INPUT FOR THIS TASK:
┄┄┄┄┄┄┄┄┄┄┄┄┄┄┄┄┄┄┄┄
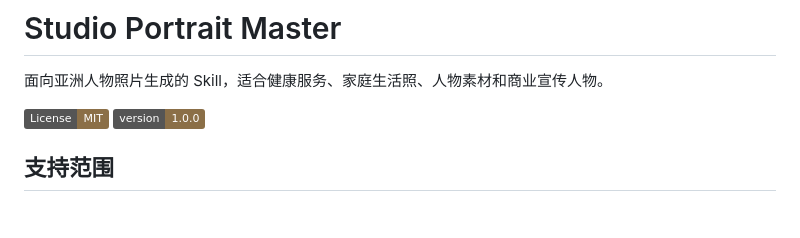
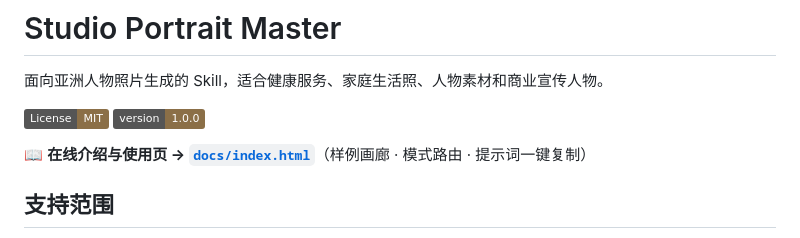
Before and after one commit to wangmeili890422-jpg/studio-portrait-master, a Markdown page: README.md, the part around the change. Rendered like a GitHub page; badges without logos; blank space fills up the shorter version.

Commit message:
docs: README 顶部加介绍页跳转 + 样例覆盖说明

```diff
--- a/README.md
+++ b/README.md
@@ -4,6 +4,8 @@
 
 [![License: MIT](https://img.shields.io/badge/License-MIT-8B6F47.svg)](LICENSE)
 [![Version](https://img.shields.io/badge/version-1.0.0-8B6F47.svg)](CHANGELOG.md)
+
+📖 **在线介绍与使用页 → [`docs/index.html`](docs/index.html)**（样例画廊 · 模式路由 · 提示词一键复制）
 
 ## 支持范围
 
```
┄┄┄┄┄┄┄┄┄┄┄┄┄┄┄┄┄┄┄┄
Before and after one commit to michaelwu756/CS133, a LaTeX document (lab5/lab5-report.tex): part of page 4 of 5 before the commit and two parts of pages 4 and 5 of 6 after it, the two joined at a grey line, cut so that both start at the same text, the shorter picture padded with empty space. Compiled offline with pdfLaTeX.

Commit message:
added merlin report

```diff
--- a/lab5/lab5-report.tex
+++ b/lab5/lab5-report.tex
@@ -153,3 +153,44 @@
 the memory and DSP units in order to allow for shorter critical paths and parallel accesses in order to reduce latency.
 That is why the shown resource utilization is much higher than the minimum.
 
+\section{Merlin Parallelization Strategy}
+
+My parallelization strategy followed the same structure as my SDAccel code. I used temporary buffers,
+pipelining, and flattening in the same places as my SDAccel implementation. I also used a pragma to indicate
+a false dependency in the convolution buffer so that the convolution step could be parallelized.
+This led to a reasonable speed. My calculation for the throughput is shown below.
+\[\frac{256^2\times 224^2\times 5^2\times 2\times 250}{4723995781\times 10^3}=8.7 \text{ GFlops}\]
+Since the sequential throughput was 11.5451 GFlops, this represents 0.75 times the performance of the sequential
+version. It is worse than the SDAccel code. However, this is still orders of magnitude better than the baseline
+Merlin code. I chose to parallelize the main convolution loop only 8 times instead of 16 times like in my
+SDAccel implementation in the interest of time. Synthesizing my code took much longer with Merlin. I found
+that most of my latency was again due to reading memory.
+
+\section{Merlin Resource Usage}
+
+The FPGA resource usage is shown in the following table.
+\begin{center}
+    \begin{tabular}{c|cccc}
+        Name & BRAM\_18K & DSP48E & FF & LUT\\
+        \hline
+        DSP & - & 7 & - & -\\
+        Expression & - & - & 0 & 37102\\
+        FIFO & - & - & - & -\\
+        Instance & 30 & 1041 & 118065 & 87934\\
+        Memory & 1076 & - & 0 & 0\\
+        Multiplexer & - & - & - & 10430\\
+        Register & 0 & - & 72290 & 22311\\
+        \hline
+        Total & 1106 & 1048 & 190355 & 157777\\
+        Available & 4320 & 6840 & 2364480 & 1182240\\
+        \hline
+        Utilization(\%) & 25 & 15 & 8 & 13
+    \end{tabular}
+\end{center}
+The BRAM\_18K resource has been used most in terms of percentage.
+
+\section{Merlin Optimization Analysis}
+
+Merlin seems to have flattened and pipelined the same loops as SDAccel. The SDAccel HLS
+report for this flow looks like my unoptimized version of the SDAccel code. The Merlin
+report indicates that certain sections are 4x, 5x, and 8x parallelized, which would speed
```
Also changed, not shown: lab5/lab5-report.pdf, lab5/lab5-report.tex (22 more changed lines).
┄┄┄┄┄┄┄┄┄┄┄┄┄┄┄┄┄┄┄┄
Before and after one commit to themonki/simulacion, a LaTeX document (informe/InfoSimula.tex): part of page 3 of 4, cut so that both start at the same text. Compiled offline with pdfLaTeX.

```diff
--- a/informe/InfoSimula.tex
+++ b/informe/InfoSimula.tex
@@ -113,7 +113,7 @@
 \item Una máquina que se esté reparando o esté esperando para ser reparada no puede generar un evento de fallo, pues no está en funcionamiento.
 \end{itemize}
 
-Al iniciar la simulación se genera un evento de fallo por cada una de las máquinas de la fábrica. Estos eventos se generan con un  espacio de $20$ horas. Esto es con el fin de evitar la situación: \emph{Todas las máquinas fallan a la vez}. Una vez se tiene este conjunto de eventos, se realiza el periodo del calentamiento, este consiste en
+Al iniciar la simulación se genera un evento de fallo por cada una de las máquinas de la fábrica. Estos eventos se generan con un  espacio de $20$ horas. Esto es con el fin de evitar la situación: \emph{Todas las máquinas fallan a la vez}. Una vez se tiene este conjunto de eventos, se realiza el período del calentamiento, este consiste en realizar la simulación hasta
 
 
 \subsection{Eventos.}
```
┄┄┄┄┄┄┄┄┄┄┄┄┄┄┄┄┄┄┄┄
Which lines of the data above contain "than"? Copy each one.

 That is why the shown resource utilization is much higher than the minimum.
+version. It is worse than the SDAccel code. However, this is still orders of magnitude better than the baseline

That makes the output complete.